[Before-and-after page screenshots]

——————

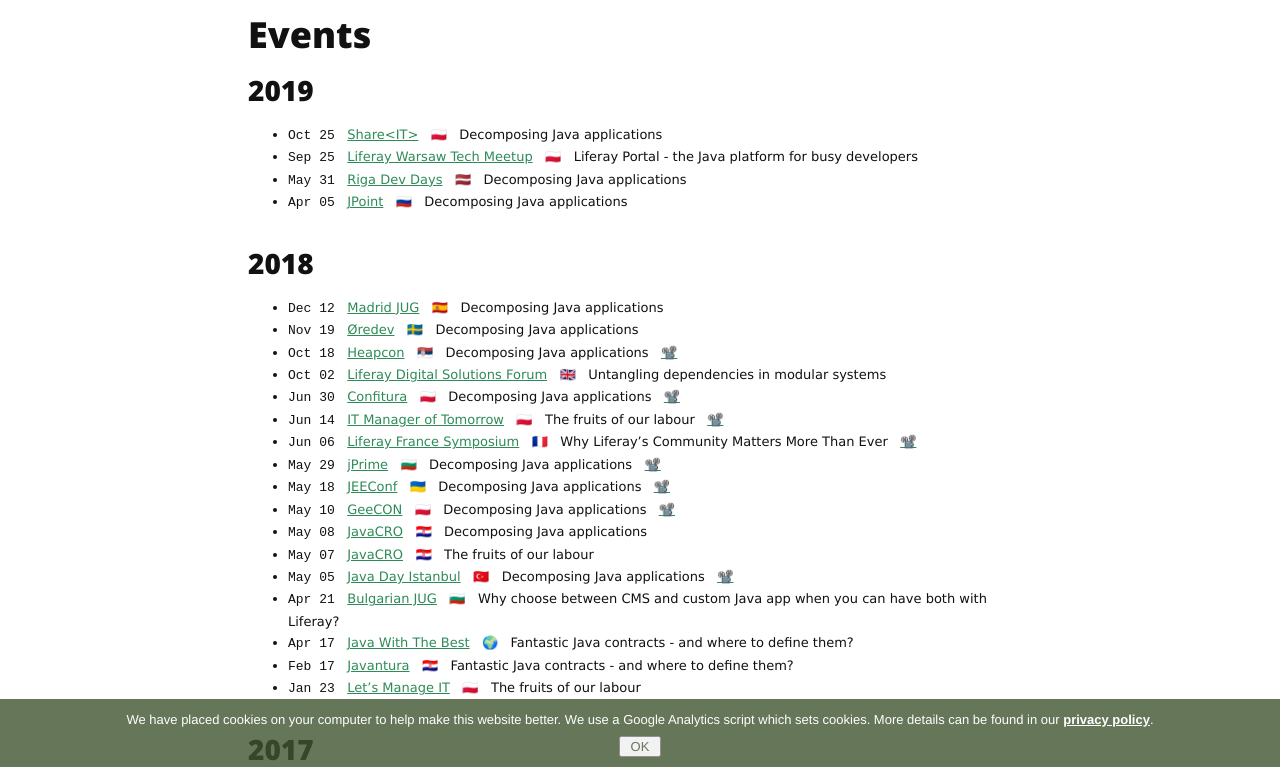
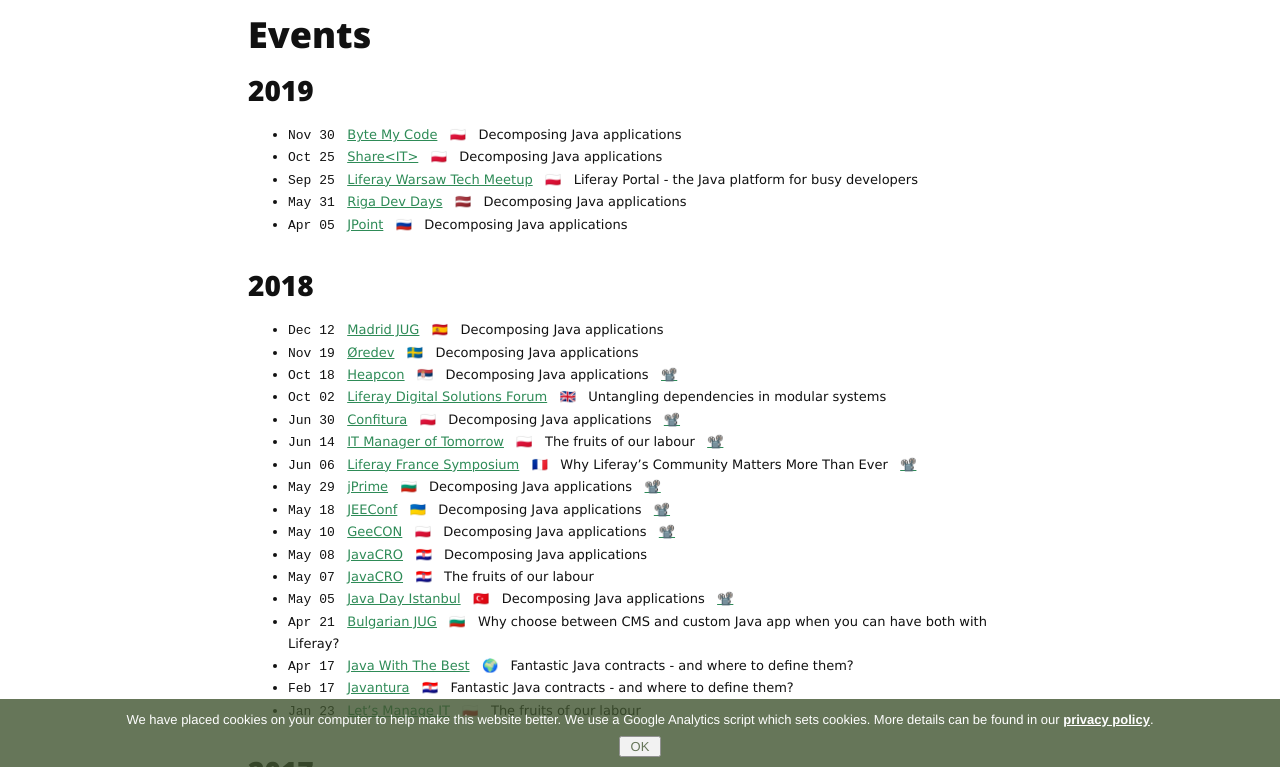
Before and after one commit to azzazzel/azzazzel.github.io, a Jekyll site: the page built from talks.md, in a window 1280 px wide and 900 px high, scrolled down 725 px, cut to the strip 133-900 px from the top of the window. Built offline with Jekyll 4.4.1, drawn with Linux system fonts in a browser that asks for light colours; nearby versions of some CDN libraries.

Commit message:
Added Byte My Code event

```diff
--- a/talks.md
+++ b/talks.md
@@ -79,6 +79,8 @@
 
 ### 2019
 
+- `Nov 30` &nbsp; [Byte My Code](https://bytemycode.pl/)
+&nbsp; 🇵🇱 &nbsp; Decomposing Java applications
 - `Oct 25` &nbsp; [Share&lt;IT&gt;](https://shareit.hycom.pl/)
 &nbsp; 🇵🇱 &nbsp; Decomposing Java applications
 - `Sep 25` &nbsp; [Liferay Warsaw Tech Meetup](https://www.meetup.com/Liferay-Warsaw-Tech-Meetup/events/264493413/)
```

——————

### Your objective
Your answer must be every line from the entries that contains the string "talks", copied as it stands.

### Problem solution
Before and after one commit to azzazzel/azzazzel.github.io, a Jekyll site: the page built from talks.md, in a window 1280 px wide and 900 px high, scrolled down 725 px, cut to the strip 133-900 px from the top of the window. Built offline with Jekyll 4.4.1, drawn with Linux system fonts in a browser that asks for light colours; nearby versions of some CDN libraries.
--- a/talks.md
+++ b/talks.md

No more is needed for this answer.